*** Opening of The input ***

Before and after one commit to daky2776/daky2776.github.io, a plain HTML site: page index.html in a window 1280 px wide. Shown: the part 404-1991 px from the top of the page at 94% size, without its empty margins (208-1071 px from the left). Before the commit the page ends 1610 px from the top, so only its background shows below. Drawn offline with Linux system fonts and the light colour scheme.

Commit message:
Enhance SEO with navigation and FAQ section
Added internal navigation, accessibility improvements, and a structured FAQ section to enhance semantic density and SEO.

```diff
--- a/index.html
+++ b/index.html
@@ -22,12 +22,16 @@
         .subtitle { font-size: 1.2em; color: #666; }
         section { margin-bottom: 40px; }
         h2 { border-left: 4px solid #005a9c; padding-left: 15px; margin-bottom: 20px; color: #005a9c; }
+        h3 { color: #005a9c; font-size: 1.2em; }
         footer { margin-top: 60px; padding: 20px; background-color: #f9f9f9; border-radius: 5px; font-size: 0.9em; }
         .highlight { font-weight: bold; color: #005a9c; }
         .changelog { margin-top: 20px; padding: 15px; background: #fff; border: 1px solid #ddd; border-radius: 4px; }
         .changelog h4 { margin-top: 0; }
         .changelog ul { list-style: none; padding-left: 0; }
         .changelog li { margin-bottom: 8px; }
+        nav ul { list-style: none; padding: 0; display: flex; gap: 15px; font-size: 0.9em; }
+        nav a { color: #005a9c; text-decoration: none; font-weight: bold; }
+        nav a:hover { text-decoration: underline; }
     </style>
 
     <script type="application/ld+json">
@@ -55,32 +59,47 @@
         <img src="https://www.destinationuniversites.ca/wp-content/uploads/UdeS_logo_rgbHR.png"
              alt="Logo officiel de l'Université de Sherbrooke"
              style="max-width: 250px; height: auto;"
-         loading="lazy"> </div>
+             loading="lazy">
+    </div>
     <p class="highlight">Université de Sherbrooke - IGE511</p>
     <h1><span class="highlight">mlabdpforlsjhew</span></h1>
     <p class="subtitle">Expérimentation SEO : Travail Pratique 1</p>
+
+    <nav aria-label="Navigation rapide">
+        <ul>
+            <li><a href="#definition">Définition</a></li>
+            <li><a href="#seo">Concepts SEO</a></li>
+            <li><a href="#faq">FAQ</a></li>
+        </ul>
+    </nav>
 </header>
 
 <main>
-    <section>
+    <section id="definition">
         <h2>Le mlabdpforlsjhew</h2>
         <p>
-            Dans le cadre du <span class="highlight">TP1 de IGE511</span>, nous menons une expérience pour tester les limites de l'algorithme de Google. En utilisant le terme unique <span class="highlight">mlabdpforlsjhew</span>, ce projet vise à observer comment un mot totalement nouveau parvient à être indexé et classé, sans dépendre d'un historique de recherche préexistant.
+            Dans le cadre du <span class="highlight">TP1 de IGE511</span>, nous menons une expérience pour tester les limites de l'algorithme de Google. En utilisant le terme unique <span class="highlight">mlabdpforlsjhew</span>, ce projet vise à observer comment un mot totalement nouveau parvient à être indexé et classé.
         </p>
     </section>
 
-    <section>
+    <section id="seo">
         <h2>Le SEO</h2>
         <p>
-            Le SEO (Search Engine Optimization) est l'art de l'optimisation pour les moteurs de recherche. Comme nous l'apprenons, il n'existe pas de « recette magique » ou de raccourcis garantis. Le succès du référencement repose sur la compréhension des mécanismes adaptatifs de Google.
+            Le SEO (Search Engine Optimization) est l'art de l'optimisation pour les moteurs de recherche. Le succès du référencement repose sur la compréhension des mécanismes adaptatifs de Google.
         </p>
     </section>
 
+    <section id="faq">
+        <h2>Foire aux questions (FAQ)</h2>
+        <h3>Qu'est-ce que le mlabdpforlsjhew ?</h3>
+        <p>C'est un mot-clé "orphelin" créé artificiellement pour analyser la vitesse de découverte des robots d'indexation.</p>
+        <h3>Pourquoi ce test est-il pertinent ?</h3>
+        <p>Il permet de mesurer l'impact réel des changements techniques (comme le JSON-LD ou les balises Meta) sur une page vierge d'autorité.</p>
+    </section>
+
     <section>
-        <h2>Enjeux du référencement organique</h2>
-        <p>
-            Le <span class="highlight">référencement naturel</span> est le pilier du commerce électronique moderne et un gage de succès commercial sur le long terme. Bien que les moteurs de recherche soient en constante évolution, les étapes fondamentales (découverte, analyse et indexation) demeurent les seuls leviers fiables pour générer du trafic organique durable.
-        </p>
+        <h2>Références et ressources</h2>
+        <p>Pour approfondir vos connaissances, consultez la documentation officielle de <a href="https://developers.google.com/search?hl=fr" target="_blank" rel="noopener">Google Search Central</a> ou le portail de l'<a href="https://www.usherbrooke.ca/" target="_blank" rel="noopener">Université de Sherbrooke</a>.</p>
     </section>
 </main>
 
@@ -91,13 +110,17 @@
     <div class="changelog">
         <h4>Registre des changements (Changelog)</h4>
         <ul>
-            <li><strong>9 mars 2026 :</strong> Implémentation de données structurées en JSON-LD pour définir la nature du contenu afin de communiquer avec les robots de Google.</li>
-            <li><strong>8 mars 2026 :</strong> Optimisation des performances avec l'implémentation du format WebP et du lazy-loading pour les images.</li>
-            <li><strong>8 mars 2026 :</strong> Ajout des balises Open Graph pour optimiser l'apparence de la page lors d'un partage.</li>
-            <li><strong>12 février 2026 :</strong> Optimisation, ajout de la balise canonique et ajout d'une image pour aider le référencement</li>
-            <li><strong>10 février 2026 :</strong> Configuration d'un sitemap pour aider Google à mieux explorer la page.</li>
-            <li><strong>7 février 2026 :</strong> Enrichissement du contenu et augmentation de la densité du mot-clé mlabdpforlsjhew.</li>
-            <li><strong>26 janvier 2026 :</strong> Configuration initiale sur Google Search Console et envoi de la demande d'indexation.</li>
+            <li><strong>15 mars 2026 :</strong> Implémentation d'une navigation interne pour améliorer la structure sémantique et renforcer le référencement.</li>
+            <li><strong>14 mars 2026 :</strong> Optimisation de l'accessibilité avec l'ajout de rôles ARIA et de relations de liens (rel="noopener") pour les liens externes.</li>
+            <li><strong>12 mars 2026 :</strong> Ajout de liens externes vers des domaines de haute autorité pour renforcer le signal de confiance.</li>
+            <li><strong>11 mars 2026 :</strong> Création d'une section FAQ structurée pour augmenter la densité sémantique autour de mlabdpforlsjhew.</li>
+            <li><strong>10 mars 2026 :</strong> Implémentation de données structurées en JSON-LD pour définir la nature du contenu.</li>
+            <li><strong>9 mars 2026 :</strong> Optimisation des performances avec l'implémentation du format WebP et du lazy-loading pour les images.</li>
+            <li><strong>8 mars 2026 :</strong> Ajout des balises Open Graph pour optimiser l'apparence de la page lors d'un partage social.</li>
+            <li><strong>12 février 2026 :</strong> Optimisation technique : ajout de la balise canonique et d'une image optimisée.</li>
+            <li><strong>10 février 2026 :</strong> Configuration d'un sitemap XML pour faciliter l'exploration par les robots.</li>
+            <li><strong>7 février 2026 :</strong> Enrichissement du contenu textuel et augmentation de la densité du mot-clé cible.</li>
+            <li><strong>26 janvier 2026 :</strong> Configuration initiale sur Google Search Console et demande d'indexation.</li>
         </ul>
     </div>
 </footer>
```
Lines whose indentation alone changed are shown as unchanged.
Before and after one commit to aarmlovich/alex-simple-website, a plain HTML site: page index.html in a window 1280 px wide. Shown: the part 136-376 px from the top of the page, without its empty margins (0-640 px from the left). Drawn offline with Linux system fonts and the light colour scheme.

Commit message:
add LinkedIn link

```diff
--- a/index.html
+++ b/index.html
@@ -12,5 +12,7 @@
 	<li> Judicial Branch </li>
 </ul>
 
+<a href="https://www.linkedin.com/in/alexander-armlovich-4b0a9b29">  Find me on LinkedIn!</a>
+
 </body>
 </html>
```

*** Close of The input ***

_Work task:_ Note each line of the material holding "href" and copy it out.

_Reply to the exercise:_
+            <li><a href="#definition">Définition</a></li>
+            <li><a href="#seo">Concepts SEO</a></li>
+            <li><a href="#faq">FAQ</a></li>
+        <p>Pour approfondir vos connaissances, consultez la documentation officielle de <a href="https://developers.google.com/search?hl=fr" target="_blank" rel="noopener">Google Search Central</a> ou le portail de l'<a href="https://www.usherbrooke.ca/" target="_blank" rel="noopener">Université de Sherbrooke</a>.</p>
+<a href="https://www.linkedin.com/in/alexander-armlovich-4b0a9b29">  Find me on LinkedIn!</a>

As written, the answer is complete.